Virt-Manager - Windows Installation

Click Install now

Virt-Manager - Windows Installation

Windows Setup – Click I don’t have a product key

Virt-Manager - Windows Installation License Key

Windows Setup – Select Windows 10 Home

KVM - Windows 10 Home

By default, Windows doesn’t discover the virtualized hard disk without drivers.

Click Load driver

KVM - Load Redhat VirtIO driver

Click Browse

KVM - Load Redhat VirtIO driver

Select amd64 > w10 (for windows 10) under the VirtIO CD drive mounted earlier.

KVM - Install Redhat VirtIO driver for Windows

Install the Red Hat VirtIO SCSI controller driver

KVM Install Redhat VirtIO SCSI Controller Driver

Once the Red Hat VirtIO SCSI controller driver is successfully installed, the Virtual Hard Disk shall be visible to install the Windows OS. Click Next.

KVM select Virtual Hard Disk for Windows Installation

Windows installer shall start installing Windows. It may take a while to complete the Windows installation and may reboot several times during the installation. You’ll be presented with a series of Windows Setup screens as below:

  • Select your country
  • Keyboard Layout type
  • Want to add a second keyboard layout? – Skip
  • Let’s connect you to a network – I don’t have internet
  • There’s more to discover when you connect to the internet – Continue with limited setup
  • Who’s going to use this PC?
    • Set the username and password and series of security questions
  • Choose privacy settings for your device
    • You can configure according to your needs
  • Let Cortana help you get things done – Not Now

Relax as Windows takes a while to prepare the system.

Install Red Hat VirtIO Drivers

After successful installation, you’ll be presented with a login screen

KVM Windows 10 Installation login screen

Navigate to VirtIO CDROM Drive inside VM.

KVM Windows install VirtIO drivers

Double click on virtio-win-guest-tools executable to install all the necessary drivers for the Windows OS to use Virtual Hardwares.

KVM Windows Virtio-win-guest-tools installer

After successful installation of the VirtIO drivers, your network will get activated and you are good to use the internet now.

Prepare the Windows guest OS for Cloud Use

Now that the guest OS is installed, we must configure the system for use in a Cloud environment. Cloudbase Solutions has developed Cloudbase-Init which is the Windows equivalent of the Cloud-Init project used on most OpenStack Linux images.

Download the Cloudbase-init and install it on the newly created Windows 10 VM instance. Leave the default options during Cloudbase-init installer and Install. Before the finish of the Cloudbase-init installer make sure you selected both the checkboxes.

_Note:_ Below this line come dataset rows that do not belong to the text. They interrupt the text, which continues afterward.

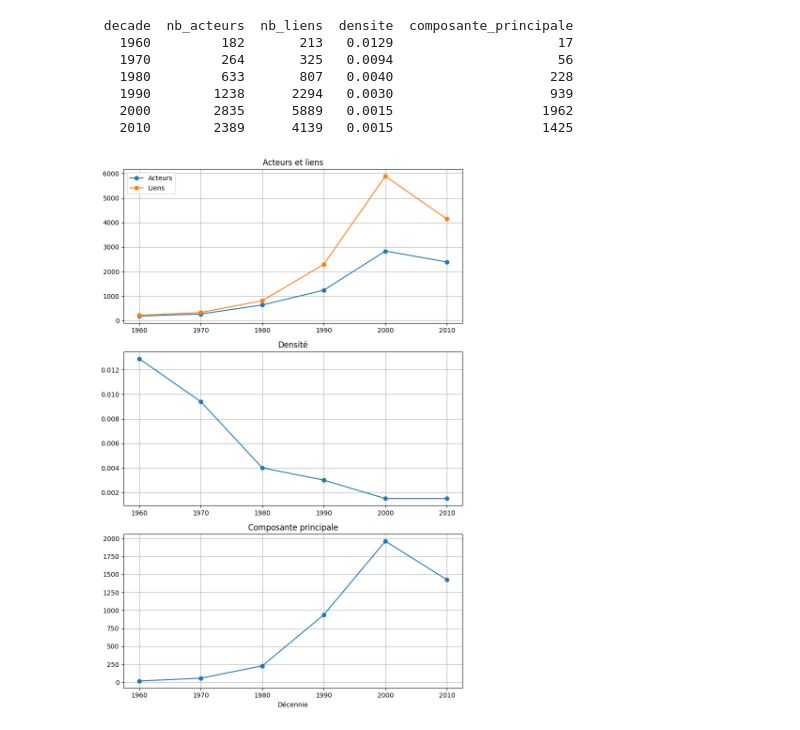
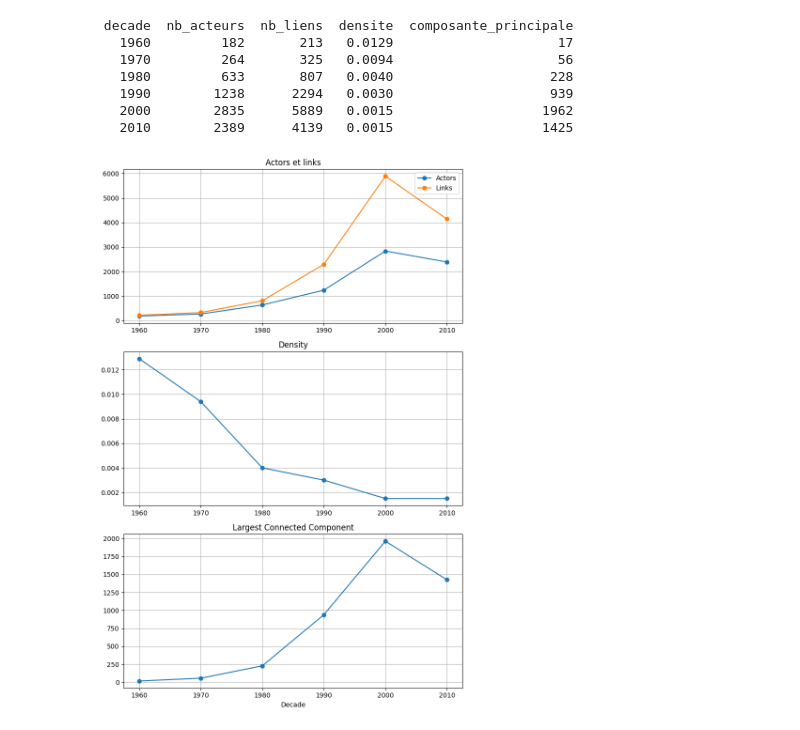
Before and after one commit to DavidGabrielPapa/TheseDeMaster, a Jupyter notebook: datatest.ipynb, the cells around one changed output. Saved outputs shown, nothing was run; the diff lists cells and outputs as text; code cells hidden in the pictures.

Commit message:
error spotted + end analyse actors

```diff
--- a/datatest.ipynb
+++ b/datatest.ipynb
@@ -540,6 +620,9 @@ Coefficient de clustering: 0.6207
 # %% [markdown]
 ### Varying the first n actors for shortest path between and small world phenomenon
 # %%
+avg_distances = []
+clustering_coeffs = []
+
 # From 3 to 10 actors
 for nb_actor in range(3, 11) :
     print(f"\nFor the first {nb_actor} actors : ")
@@ -553,6 +636,10 @@ for nb_actor in range(3, 11) :
     closeness = nx.closeness_centrality(largest_cc)
     df_closeness = pd.Series(closeness).sort_values(ascending=False)
 
+    clustering = nx.average_clustering(largest_cc)
+    avg_distances.append(avg_path)
+    clustering_coeffs.append(clustering)
+
     print("\t=== Top 3 actors closest to the entire network ===")
     for actor, score in df_closeness.head(3).items():
         avg_distance = 1 / score  # inverse de la closeness
@@ -561,5 +648,5 @@ for nb_actor in range(3, 11) :
     # Check out the small world phenomenon
     print(f"\n\t=== Small world phenomenon ===")
     print(f"\tAverage distance       : {avg_path:.2f}")
-    print(f"\tClustering coefficient : {nx.average_clustering(largest_cc):.4f}")
+    print(f"\tClustering coefficient : {clustering:.4f}")
 # %% [output]
@@ -725,25 +843,26 @@ print(df_evolution.to_string(index=False))
 # %%
 fig, axes = plt.subplots(3, 1, figsize=(8, 12))
 
-# Acteurs & liens
-axes[0].plot(df_evolution['decade'], df_evolution['nb_acteurs'], marker='o', label='Acteurs')
-axes[0].plot(df_evolution['decade'], df_evolution['nb_liens'], marker='o', label='Liens')
-axes[0].set_title("Acteurs et liens")
+# Actors and links
+axes[0].plot(df_evolution['decade'], df_evolution['nb_acteurs'], marker='o', label='Actors')
+axes[0].plot(df_evolution['decade'], df_evolution['nb_liens'], marker='o', label='Links')
+axes[0].set_title("Actors et links")
 axes[0].legend()
 axes[0].grid()
 
-# Densité
+# Density
 axes[1].plot(df_evolution['decade'], df_evolution['densite'], marker='o')
-axes[1].set_title("Densité")
+axes[1].set_title("Density")
 axes[1].grid()
 
-# Composante principale
+# Largest Connected Component
 axes[2].plot(df_evolution['decade'], df_evolution['composante_principale'], marker='o')
-axes[2].set_title("Composante principale")
+axes[2].set_title("Largest Connected Component")
 axes[2].grid()
 
-plt.xlabel("Décennie")
+plt.xlabel("Decade")
 plt.tight_layout()
+#plt.savefig("Images/Actors/evolution_over_decade.png")
 plt.show()
 # %% [output]
-[figure, old version]
+[figure, new version]
```
Also changed, not shown: parts of 12 cells of this notebook, 4 other files.
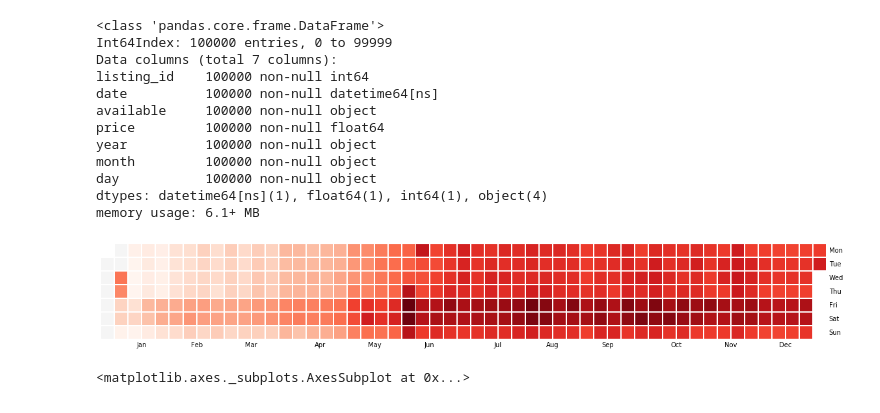
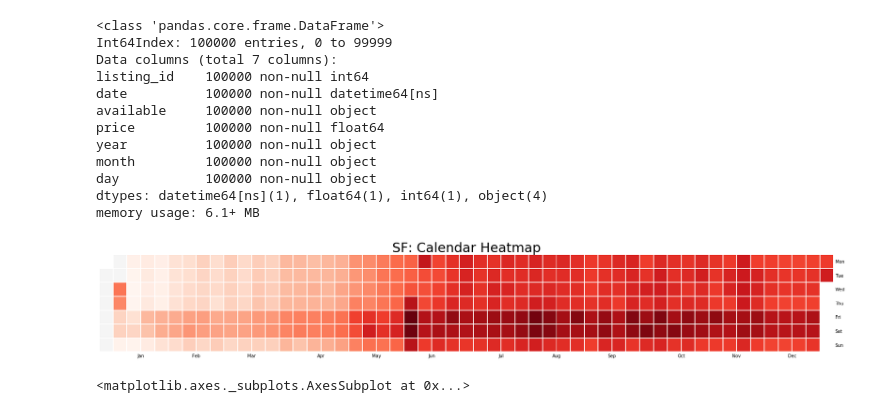
Before and after one commit to areselian/Project1_Group2, a Jupyter notebook: SF_clndr.ipynb, the cells around one changed output. Drawn from its saved outputs; the diff is of its cells as text; code cells hidden in the pictures.

```diff
--- a/SF_clndr.ipynb
+++ b/SF_clndr.ipynb
@@ -19,7 +19,7 @@ from pandas.plotting import register_matplotlib_converters
 register_matplotlib_converters()
 # %%
 # Import Data
-data_df = pd.read_csv('calendar.csv.gz', nrows=100000, compression='gzip', error_bad_lines=False)
+data_df = pd.read_csv('SFcalendar.csv.gz', nrows=100000, compression='gzip', error_bad_lines=False)
 data_df = data_df.drop(['adjusted_price', 'minimum_nights', 'maximum_nights'], axis=1)
 # Set Display Options
 pd.set_option('display.max_rows', 100000)
@@ -65,14 +65,15 @@ memory usage: 6.1+ MB
 # %%
 # Grouping by date for Calendar Heatmap
 data_df_grouped = data_df.groupby('date').agg({'price':'mean'})
 heatmap = pd.Series(data_df_grouped['price'], index=data_df_grouped.index)
 
 # Plot Calendar Heatmap
-f, ax = plt.subplots(1, 1, figsize = (20, 200))
+f, ax = plt.subplots(1, 1, figsize = (30, 10))
 calmap.yearplot(heatmap, year=2019, ax=ax)
+plt.title("SF: Calendar Heatmap", fontsize=30)
 plt.savefig("SF_Calendar_Heatmap.png")
 # %% [output]
-[figure, old version]
+[figure, new version]
 # %%
 # Monthly Price Averages - I DID THIS DIFFERENTLY FROM BAR CHARTS BELOW. DOES NOT LOOK RIGHT. WILL REDO
 data_df_avg = data_df.groupby(['month'], as_index=False)['price'].mean()
```
Also changed, not shown: parts of 5 cells of this notebook.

Run Sysprep to create the generalized image: checked

Shutdown when Sysprep terminates:  checked

KVM Windows Virtio-win-guest-tools installer

Click Finish and Sysprep will run for a while and automatically shut down the system.

KVM Windows sysprep - Processing generalize phase sysprep plugins

Now the Windows 10 QCOW2 image at the location /var/lib/libvirt/images on the server is an OpenStack enabled Cloud Image.

However, when using Windows 10 QCOW2 image in OpenStack, had to wait for a long time for the image to boot up. This was because of an error in Windows unattend file configuration. Follow the article: How to fix Windows could not parse or process the unattend answer file for Pass Specialize to solve the issue and now the Windows 10 QCOW2 image is ready to be deployed in OpenStack Cloud.

Proceed further to create a Windows Image with Autologin configured so that the user need not manually provide the username and password for every bootup. Export the Windows 10 QCOW2 image to be deployed in OpenStack Cloud with has an Autologin feature enabled!

Was this article helpful?

Related Articles

Leave a Comment